This month, MediaCat Magazine has been asking whether we still need a plan, given the unpredictable times in which we live. As somebody who’s been a “planner” for a few decades (I’ve even received junk mail from people who thought I was a town planning official), you can probably guess what I’m going to say here. It’s a big fat yes from me, although with an important caveat which I’ll explain later.
Let’s start with the case for planning
In my view, there are four key reasons why people in business still need it (whether it’s in their job title or not).
First, we’re all guilty of over-exaggerating the pace of change. Every generation does this. But as that wise old bird Bill Bernbach once said: “It took millions of years for man’s instincts to develop. It will take millions more for them to even vary. It is fashionable to talk about changing man. But a communicator must be concerned with unchanging man.” Put simply, it’s a cop-out to throw up your hands and say that things are moving too quickly to anticipate future needs. You need to stay focused on the bigger human drivers and use them to form a long-term strategic plan (with tactical plans within that).
Second, last time I looked, businesses have lead times. Sure they may be getting shorter, but things don’t usually happen overnight. So just rocking up and hoping that you’ll be able to improvise in the moment doesn’t work. Most significant actions require weeks or months of planning. True business transformation typically takes years. Not scoping out the necessary actions and lead times for change is the equivalent of not revising for a big exam. Even with all the talent in the world, you won’t be able to cram in all the necessary work on the day. By the time you step into the room and have your brainwave, you will already have failed.
Third, business is a team sport. Even if you’re a sole trader (which I suspect most of you reading this are not), you will have partners, customers, suppliers and other stakeholders who need to know what you’re about. For larger organisations, the need is even more pressing because you will have employees to galvanise. You may be able to make it up as you go along, but this will be deeply unsettling for everyone else around you. Make a plan, then share it.

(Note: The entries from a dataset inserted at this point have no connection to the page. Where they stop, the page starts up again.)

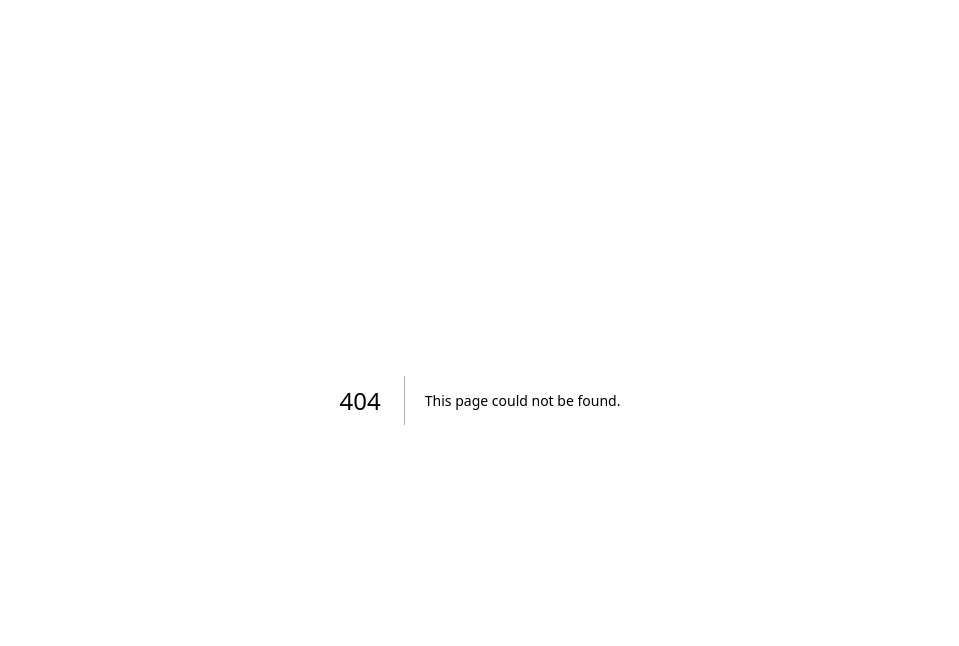
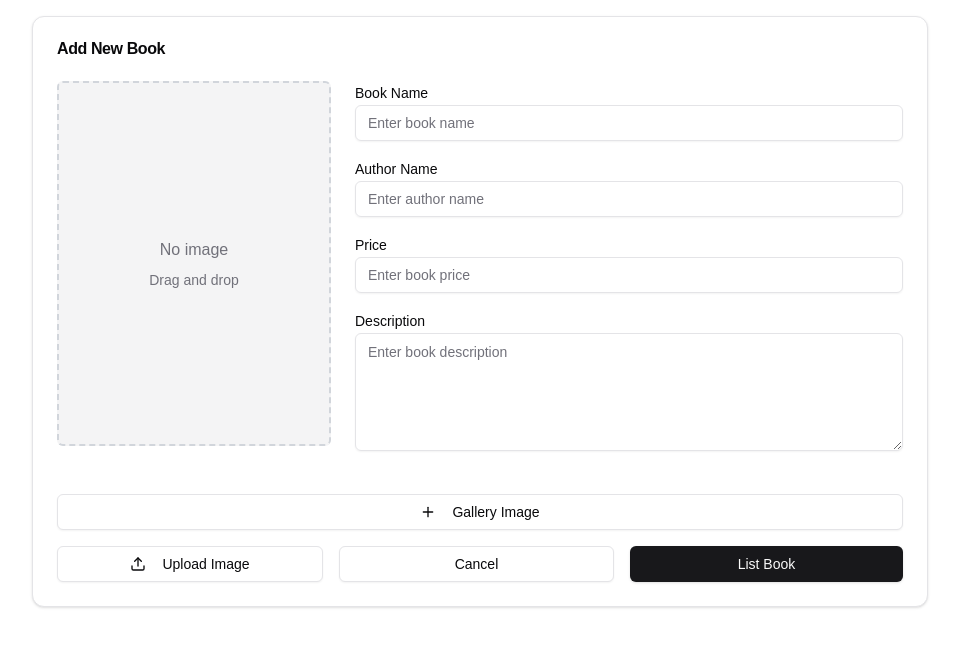
Before and after one commit to ayan15888/bms, a Next.js app in the folder bms/: page /post in a window 1280 px wide. Before the commit this address had no page. Shown: the top 646 px of the page, without its empty margins (160-1119 px from the left). Built offline with nearby package versions, Linux system fonts and the light colour scheme.

Commit message:
route_change(post)

```diff
--- /dev/null
+++ b/bms/app/post/page.tsx
@@ -0,0 +1,10 @@
+import ListBookPage from '@/components/list-book-page'
+import React from 'react'
+
+export default function ListPage() {
+  return (
+    <main>
+      <ListBookPage/>
+    </main>
+  )
+}
```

Finally, having a great plan paradoxically makes it much easier to do stuff that is unplanned. Maybe this is the real clincher for those delicate souls who feel constrained by any sense of forward thinking. It is precisely when you have your brand worked out, you know your tone of voice instinctively and you’ve sketched out your trajectory for the next couple of years that you will have the time and confidence to react to the unexpected. Whereas if you’re continually busking it, any attempts to seize the moment will feel disjointed, opportunistic and fake.
That’s the caveat, I suppose. Plans these days can’t be set in stone, they have to have some wiggle room to allow for future uncertainty. But that’s quite different from ripping them up altogether!
The legendary record producer Quincy Jones has got a great mantra to cover this
He’s very meticulous in his planning. In fact, he’s quite mathematical in his approach, a great believer in the science of music and the elements that go into a great track. But as part of this process, he ring-fences 20-30% of his time for serendipity to work its unplanned magic. Or, as the sign on his studio wall puts it: “Let the Lord walk through the room.”
I love this phrase. I think that all too often, marketing processes are designed to keep the Lord firmly locked out of the room. But I wouldn’t go to the other extreme and let any old person walk through any old place, any time they wanted.
Hmmm. Not sure I’ve thought that metaphor through properly. Told you it pays to plan stuff.
Featured image: Quincy Jones archive